Financing Digital Supply Chains

Editorial Board Member, Nick Stainthorpe, Partner at Reed Smith LLP London, described why advertising technology is considered an opportunity for niche lenders.

Advertising technology (adtech) is one example of a new online business sector which creates working capital mismatches. It refers to software which strategically places advertising on the web or mobile phones to target users with a particular profile or interest. Adtech is the reason why your browsing choices result in weirdly relevant advertisements appearing on your screen, from hotels in your next flight destination to music you like to listen to. Adtech software analyses browsing data or apps installed on a user’s mobile phone to understand the likely consumer behaviour of the user and delivers targeted content to their screen.

Adtech services and the advertising space where online advertising is placed, must ultimately be paid for by advertisers. Advertisers do not often liaise directly with online publishers such as news websites or portals i.e. the owners of real estate on the internet. Advertising agencies and adtech companies act as intermediaries. A typical supply chain stretches from the owner of the website or mobile app to the adtech provider to an advertising agency to the ultimate advertiser. Each link in this chain involves a supply and a related debt, with differing payment terms. The advertiser is making an advance payment to the advertising agency while the advertising agency needs about 60 days from invoice date to pay the adtech provider.

The adtech sector is dominated by Google. However, there are a significant number of small and medium-sized adtech companies, but these have a working capital problem. Advertising agencies are notoriously slow payers and some sit on cash provided by their advertising clients for significant periods of time. Website owners may expect payment within 5-10 days. Adtech companies are often fast-growing, ambitious companies with working capital challenges of their own and do not have the kind of trading history and tangible assets favoured by traditional lenders.

This sector has some advantages for lenders. Internet trading can often be clearly measured and audited, sometimes in real time. An adtech provider may have accounts receivable from a range of creditworthy advertising agencies and advertisers for services which are hard to dispute.
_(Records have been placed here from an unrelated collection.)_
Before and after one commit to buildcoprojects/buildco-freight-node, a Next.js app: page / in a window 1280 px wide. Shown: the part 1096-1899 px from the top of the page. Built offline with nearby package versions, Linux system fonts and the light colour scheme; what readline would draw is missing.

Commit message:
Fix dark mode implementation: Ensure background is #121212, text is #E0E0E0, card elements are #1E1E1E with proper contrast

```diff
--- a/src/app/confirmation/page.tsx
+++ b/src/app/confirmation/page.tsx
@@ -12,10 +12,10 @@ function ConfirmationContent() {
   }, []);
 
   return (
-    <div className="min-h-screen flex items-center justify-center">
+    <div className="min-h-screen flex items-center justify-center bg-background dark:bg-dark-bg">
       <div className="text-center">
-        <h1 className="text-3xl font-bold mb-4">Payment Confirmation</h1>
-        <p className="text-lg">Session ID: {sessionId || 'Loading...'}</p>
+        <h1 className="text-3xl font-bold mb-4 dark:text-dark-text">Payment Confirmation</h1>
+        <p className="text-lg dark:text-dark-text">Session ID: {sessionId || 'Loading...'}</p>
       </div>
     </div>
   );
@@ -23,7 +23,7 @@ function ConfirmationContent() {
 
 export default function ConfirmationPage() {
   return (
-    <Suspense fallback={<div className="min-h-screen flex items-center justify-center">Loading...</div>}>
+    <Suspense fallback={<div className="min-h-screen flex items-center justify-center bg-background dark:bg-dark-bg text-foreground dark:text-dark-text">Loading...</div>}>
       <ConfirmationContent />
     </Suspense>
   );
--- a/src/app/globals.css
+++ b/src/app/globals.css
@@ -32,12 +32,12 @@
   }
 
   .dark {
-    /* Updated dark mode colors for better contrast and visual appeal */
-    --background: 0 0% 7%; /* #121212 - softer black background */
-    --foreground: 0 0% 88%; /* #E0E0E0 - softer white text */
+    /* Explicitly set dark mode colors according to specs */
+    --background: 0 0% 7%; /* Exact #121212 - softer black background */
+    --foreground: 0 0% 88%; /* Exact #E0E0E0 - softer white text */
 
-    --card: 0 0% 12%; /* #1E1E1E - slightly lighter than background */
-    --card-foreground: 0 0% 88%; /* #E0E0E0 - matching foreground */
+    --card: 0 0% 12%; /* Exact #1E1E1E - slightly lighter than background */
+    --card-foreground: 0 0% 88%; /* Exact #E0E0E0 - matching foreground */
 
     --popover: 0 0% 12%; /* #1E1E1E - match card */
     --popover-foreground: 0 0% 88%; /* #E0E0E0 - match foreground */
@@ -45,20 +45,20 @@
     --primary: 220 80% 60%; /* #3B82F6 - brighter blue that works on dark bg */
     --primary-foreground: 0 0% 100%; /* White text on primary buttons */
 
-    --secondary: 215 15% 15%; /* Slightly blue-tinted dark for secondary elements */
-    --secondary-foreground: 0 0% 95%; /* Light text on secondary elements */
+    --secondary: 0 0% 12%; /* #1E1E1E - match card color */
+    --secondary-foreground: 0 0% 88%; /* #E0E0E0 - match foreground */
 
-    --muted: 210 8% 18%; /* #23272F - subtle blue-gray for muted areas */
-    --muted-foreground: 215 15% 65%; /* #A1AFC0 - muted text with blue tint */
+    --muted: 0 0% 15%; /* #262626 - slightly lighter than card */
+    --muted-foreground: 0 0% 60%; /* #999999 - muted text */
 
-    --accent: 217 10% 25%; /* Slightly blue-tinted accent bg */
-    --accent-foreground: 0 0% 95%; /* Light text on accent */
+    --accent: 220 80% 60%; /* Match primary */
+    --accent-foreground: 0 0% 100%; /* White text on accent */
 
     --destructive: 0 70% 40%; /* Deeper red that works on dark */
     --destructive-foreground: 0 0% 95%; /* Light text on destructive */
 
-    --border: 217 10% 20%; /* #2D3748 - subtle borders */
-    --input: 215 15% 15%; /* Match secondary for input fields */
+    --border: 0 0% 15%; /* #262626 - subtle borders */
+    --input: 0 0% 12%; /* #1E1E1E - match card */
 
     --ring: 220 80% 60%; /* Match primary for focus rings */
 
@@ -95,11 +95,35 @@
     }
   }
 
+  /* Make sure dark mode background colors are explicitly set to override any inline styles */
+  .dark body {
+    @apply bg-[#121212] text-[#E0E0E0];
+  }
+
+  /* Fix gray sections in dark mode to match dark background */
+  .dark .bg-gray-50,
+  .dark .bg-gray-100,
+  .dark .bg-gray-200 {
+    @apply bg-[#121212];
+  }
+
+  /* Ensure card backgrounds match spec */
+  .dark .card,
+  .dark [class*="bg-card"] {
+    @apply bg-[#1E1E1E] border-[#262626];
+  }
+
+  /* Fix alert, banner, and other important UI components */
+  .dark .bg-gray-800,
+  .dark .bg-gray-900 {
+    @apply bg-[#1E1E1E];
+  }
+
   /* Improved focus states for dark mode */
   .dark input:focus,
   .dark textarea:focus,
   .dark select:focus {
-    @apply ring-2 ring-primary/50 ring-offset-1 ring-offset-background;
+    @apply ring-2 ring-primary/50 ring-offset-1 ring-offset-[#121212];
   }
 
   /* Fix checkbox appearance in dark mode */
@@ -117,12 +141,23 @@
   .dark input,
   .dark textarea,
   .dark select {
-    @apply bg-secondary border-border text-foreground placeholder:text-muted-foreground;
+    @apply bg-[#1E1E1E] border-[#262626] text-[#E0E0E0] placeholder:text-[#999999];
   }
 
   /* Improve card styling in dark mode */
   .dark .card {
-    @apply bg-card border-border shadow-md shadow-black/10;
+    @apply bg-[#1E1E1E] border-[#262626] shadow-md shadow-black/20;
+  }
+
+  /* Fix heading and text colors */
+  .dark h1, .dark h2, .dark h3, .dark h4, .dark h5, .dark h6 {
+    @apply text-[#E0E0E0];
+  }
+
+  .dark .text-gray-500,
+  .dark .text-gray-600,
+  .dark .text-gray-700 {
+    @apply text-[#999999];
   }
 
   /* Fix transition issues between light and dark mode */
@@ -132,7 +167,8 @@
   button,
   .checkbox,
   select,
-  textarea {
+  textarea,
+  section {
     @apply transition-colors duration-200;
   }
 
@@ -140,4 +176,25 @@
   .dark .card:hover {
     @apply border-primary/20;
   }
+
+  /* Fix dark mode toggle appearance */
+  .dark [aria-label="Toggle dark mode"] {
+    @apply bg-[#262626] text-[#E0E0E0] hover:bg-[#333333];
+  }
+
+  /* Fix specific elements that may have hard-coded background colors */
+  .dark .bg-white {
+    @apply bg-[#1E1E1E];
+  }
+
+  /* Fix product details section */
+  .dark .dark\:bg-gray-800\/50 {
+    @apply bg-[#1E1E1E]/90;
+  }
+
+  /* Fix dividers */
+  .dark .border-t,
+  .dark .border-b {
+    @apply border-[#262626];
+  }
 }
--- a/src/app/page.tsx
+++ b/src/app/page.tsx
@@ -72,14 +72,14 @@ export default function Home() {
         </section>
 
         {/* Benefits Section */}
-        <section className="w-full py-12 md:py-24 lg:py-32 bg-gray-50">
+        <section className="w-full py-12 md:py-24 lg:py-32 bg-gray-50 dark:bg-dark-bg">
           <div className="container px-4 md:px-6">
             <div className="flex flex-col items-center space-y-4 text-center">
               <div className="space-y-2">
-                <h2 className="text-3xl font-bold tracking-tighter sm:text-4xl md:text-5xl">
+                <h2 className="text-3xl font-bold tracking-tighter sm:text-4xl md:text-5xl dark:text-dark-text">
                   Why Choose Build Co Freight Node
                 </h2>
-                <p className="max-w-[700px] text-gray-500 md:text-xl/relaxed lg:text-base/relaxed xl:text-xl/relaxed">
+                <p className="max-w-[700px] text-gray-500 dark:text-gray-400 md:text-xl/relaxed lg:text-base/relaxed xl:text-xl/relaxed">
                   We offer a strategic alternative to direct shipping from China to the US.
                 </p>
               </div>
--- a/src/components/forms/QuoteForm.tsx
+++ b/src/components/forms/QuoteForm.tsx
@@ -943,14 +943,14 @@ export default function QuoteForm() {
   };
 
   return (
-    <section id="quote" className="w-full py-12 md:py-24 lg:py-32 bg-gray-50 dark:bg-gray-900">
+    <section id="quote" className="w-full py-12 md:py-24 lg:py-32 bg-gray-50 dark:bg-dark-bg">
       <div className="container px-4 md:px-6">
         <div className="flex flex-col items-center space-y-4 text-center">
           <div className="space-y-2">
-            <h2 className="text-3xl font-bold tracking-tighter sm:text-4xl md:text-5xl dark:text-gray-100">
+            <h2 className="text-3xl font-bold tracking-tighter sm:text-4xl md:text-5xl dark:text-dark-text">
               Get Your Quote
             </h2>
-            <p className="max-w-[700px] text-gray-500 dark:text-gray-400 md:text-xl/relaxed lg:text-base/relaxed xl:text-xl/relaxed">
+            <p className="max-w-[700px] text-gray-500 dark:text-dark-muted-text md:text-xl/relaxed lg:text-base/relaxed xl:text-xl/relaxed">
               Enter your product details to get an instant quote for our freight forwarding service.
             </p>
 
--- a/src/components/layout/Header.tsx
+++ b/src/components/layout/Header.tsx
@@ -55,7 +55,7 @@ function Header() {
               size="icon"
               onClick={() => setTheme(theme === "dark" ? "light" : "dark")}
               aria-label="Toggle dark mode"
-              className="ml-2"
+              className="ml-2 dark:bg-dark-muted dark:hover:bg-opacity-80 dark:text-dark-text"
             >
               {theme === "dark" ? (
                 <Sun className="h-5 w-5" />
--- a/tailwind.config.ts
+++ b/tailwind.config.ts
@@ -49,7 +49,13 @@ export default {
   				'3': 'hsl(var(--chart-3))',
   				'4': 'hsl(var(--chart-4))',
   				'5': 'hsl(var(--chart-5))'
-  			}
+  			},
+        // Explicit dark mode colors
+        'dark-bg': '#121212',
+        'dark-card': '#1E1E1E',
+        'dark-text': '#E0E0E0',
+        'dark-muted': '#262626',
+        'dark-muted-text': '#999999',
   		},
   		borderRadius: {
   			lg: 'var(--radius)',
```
There is little risk of defective products, returns or set-off (except for fraud). Invoicing and collection are likely to be highly automated and can easily be monitored by a finance provider.

Traditional business and legal structures can be applied to adtech financing. The receivables purchase approach has the advantage that it can be relatively easy to document and can give some benefits on the insolvency of a supplier or receivables seller. On the other hand, lending secured on accounts receivable gives the financier a clear and direct claim against the borrower as well as claims against the debtors. Both approaches are likely to require some form of notification to the debtors and/or registration in order to achieve legal robustness.

This product also brings challenges with it. Debtors are likely to be scattered across many jurisdictions and the contracts may be set out online and be subject to a variety of governing laws. This requires legal analysis on a case by case basis while knowledge and templates are developed by a lender. The location of the supplier/borrower should also be analysed from a tax and regulatory perspective. Lending to an English company, or buying receivables from it, is not a regulated activity. In Germany the opposite is true, while in the United States this can vary depending on the state the borrower is located in.

There are a number of players already tapping into these opportunities including BillFront, a Berlin- and London-based alternative finance provider, and London-based Moonshot Capital, which focuses on providing working capital for the digital economy (digital media and e-commerce).

In summary, Adtech creates opportunities for niche lenders who are prepared to analyse it.  This business line offers high returns relative to the associated risks.  Adtech is not the only internet-based product which creates financing opportunities. The mobile-app economy generates vast volumes of receivables. For example, Apple, Google and mobile-ad networks paid out US$88 billion to app developers in 2016. This number is set to more than double in the next three years.